Screenshot and code edit data

%%

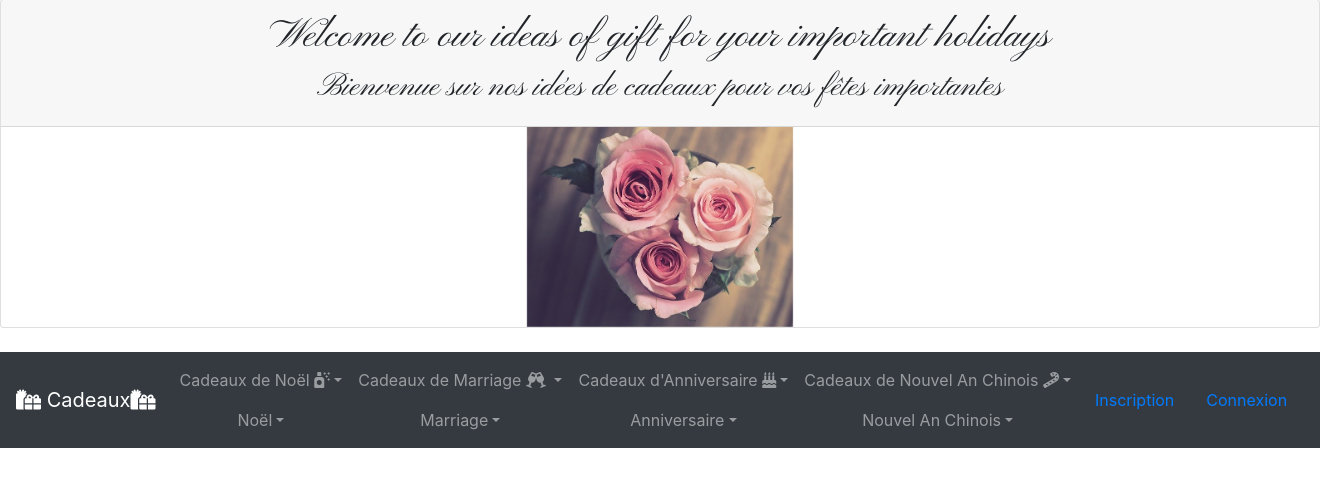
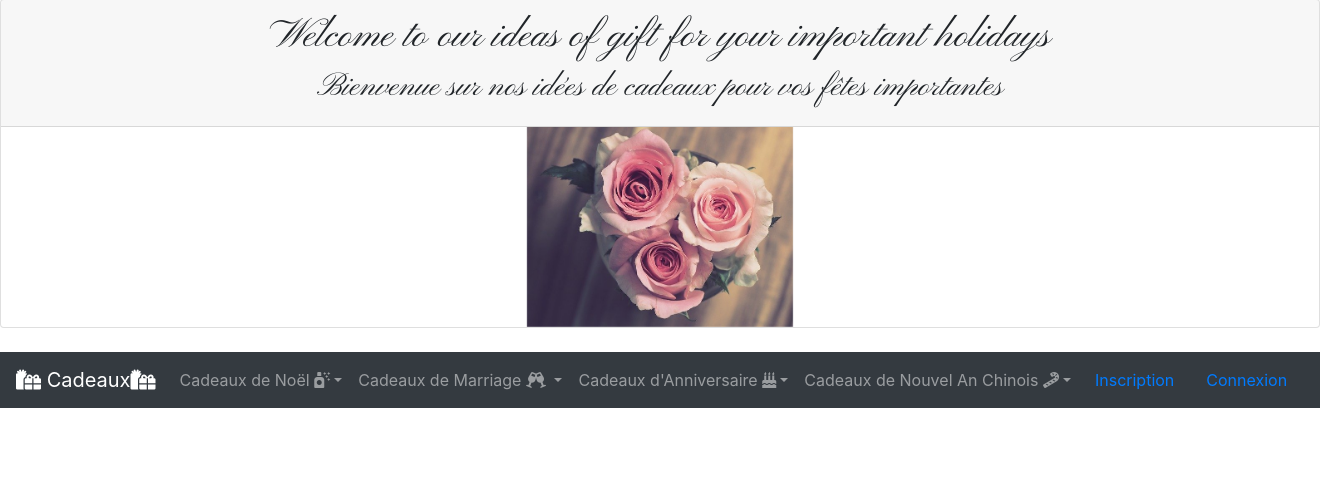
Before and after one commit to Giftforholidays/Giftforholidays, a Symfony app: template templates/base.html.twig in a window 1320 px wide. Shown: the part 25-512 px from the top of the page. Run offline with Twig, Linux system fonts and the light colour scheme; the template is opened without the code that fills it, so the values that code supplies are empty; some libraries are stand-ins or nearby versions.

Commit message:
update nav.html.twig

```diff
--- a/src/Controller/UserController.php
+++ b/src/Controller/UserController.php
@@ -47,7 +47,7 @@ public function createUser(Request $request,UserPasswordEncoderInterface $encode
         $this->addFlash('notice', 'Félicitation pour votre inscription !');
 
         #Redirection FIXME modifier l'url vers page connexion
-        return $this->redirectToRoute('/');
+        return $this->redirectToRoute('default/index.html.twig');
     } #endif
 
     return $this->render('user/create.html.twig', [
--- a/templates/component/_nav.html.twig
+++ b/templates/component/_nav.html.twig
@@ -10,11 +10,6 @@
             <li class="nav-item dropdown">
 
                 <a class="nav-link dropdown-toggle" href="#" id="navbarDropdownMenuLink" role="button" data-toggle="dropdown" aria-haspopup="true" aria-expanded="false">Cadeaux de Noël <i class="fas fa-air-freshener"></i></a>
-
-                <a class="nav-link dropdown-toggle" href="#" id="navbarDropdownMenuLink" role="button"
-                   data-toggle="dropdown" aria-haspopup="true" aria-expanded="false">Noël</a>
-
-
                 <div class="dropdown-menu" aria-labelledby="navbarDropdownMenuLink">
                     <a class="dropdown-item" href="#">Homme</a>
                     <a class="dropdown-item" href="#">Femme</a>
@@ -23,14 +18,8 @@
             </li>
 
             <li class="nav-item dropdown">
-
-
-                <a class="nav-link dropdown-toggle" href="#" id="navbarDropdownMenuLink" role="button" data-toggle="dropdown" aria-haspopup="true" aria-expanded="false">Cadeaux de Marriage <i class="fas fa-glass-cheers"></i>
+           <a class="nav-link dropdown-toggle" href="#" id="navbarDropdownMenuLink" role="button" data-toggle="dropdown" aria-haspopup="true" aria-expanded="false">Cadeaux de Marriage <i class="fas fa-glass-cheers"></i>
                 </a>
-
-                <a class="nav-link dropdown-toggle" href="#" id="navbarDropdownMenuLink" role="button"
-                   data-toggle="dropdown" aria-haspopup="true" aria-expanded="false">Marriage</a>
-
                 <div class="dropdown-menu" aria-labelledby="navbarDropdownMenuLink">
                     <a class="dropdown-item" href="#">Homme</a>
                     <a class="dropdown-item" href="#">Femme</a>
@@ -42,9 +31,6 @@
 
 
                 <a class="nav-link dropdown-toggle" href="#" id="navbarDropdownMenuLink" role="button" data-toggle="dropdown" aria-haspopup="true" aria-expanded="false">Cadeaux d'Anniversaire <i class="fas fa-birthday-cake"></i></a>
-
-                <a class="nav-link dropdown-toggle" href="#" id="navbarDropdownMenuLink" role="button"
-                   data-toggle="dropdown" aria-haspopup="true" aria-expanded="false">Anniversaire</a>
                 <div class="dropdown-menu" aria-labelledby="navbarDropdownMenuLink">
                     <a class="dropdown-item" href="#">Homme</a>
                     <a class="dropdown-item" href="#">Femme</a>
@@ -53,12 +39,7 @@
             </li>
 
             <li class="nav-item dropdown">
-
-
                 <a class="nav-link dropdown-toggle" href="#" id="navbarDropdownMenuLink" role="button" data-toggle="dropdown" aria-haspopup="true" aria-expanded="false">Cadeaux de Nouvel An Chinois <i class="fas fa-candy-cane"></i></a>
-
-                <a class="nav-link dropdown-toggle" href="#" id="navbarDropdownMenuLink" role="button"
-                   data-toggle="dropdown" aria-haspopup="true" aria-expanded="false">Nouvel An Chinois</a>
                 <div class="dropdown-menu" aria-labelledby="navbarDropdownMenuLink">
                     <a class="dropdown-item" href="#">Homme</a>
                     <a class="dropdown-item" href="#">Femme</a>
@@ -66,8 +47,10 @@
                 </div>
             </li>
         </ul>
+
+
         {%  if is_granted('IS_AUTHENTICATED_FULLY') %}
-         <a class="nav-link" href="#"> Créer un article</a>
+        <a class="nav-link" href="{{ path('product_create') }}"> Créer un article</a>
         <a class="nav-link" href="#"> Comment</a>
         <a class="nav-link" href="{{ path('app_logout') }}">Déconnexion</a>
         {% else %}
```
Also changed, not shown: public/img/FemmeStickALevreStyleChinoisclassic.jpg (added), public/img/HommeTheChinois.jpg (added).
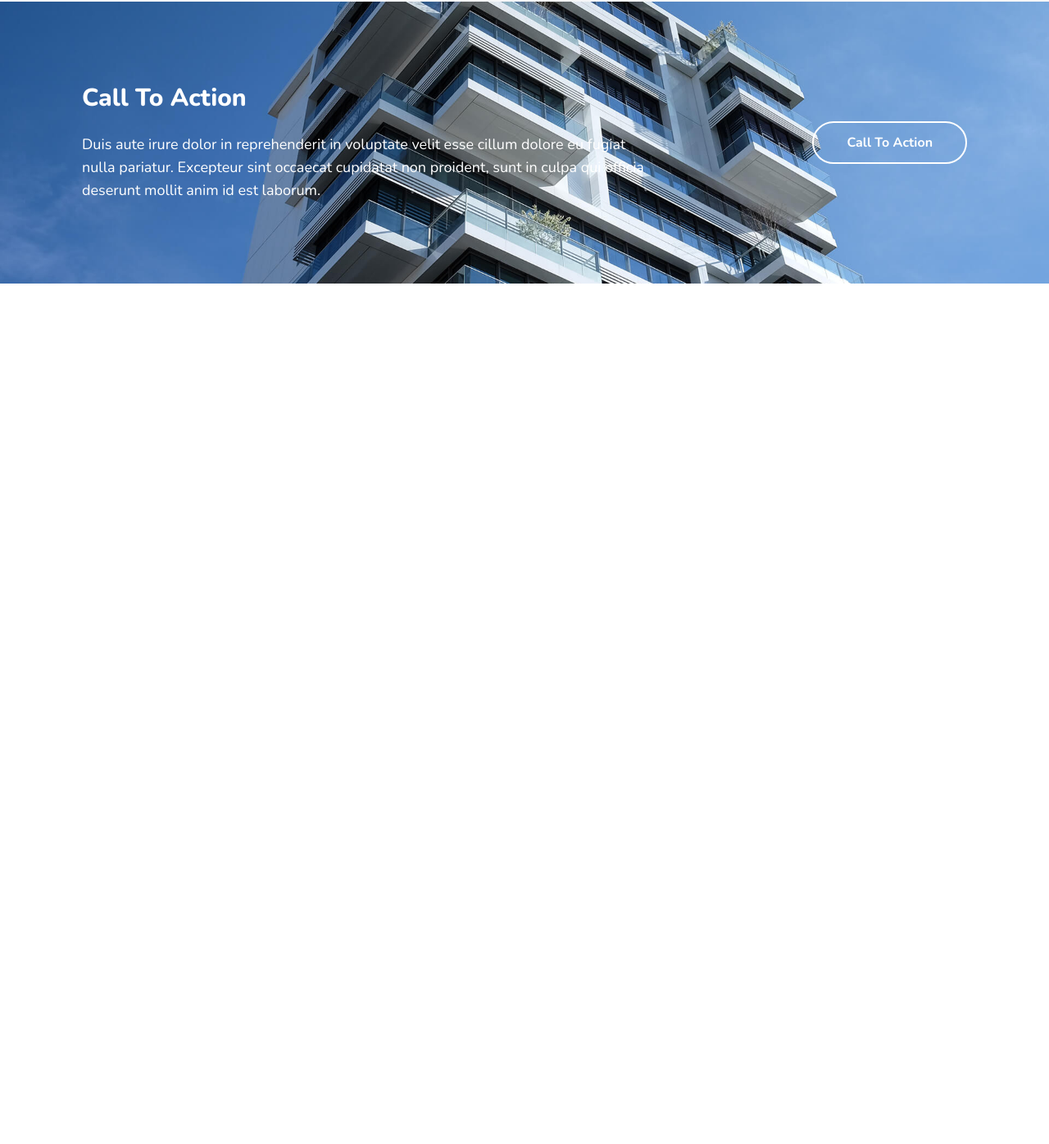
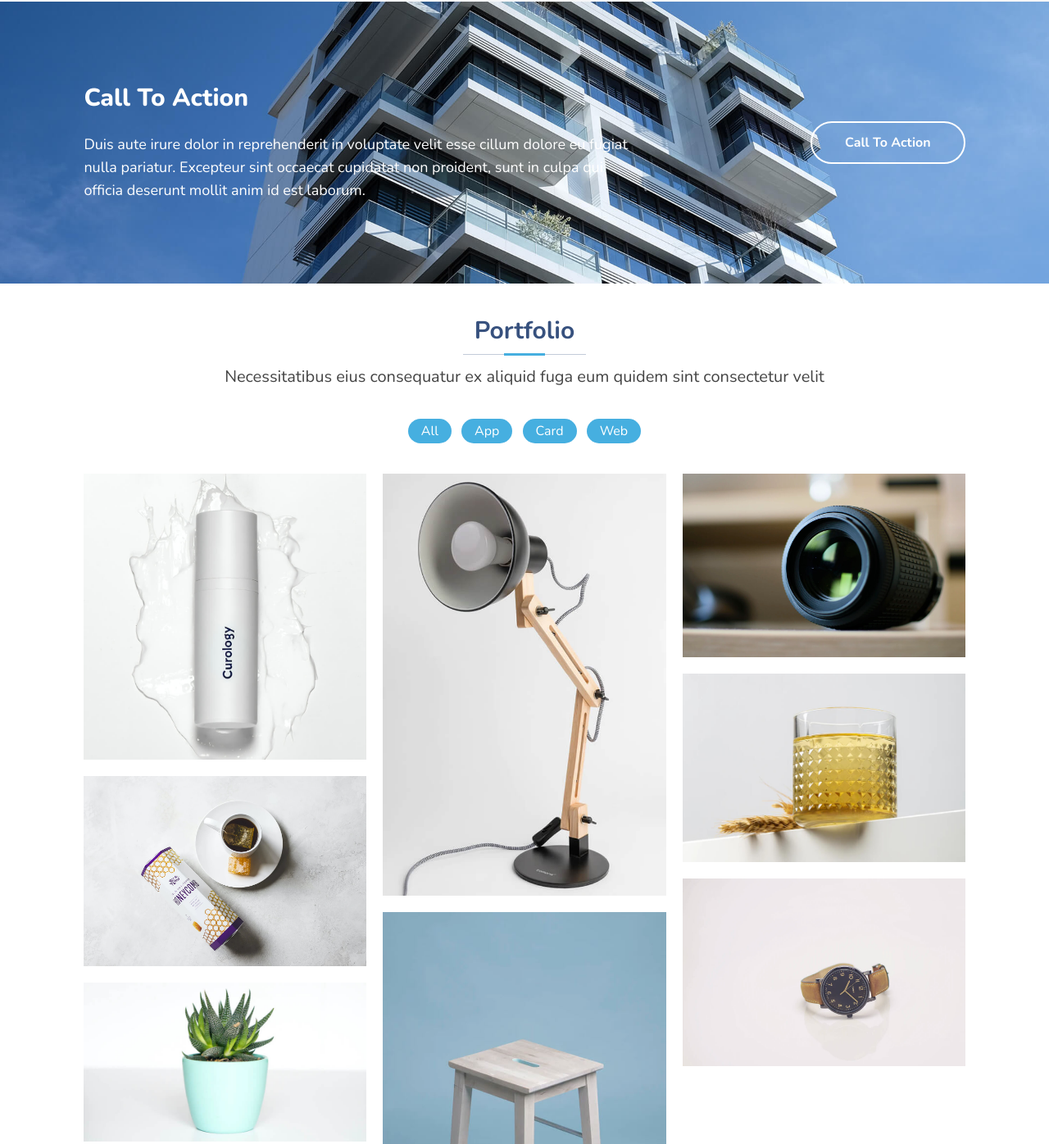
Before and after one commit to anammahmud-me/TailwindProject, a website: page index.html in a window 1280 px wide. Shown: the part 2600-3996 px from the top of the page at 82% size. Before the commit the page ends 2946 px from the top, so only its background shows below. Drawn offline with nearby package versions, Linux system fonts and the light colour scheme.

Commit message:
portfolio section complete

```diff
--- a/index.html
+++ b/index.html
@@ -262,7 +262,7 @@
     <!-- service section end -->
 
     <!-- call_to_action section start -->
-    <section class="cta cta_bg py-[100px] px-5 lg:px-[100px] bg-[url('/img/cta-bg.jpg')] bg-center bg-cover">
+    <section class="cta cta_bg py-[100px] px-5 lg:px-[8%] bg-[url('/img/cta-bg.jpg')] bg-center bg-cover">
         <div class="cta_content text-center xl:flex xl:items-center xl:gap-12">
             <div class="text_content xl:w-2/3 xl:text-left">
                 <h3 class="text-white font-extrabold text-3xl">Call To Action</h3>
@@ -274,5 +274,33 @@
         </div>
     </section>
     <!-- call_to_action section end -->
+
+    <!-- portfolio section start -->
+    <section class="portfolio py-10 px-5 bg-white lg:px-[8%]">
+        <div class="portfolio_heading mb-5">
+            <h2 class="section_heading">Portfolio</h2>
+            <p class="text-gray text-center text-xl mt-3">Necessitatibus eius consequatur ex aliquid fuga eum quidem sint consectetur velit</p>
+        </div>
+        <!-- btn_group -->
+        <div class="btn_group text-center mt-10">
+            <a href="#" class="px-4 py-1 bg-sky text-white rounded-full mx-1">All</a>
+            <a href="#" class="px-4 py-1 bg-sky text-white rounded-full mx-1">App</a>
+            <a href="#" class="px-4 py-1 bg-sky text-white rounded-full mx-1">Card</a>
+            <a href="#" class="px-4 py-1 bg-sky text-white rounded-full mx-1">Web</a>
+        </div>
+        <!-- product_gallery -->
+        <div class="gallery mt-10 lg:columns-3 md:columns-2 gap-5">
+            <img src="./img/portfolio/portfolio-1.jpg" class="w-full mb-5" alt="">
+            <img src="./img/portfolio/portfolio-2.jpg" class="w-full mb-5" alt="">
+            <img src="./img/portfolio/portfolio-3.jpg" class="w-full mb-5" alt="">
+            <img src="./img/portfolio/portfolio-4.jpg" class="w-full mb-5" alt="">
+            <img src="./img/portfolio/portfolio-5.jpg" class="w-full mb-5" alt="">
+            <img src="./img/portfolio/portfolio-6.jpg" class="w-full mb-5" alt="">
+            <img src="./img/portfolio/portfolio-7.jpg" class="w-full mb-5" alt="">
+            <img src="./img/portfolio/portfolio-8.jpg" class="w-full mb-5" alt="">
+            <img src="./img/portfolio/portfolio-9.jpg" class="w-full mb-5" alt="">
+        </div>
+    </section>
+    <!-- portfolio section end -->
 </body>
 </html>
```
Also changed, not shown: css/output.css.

%%

WHAT IS NEEDED: Figure out the number of lines above in which the string "white" appears. Only the number should be given.

THE COMPLETED TASK: 6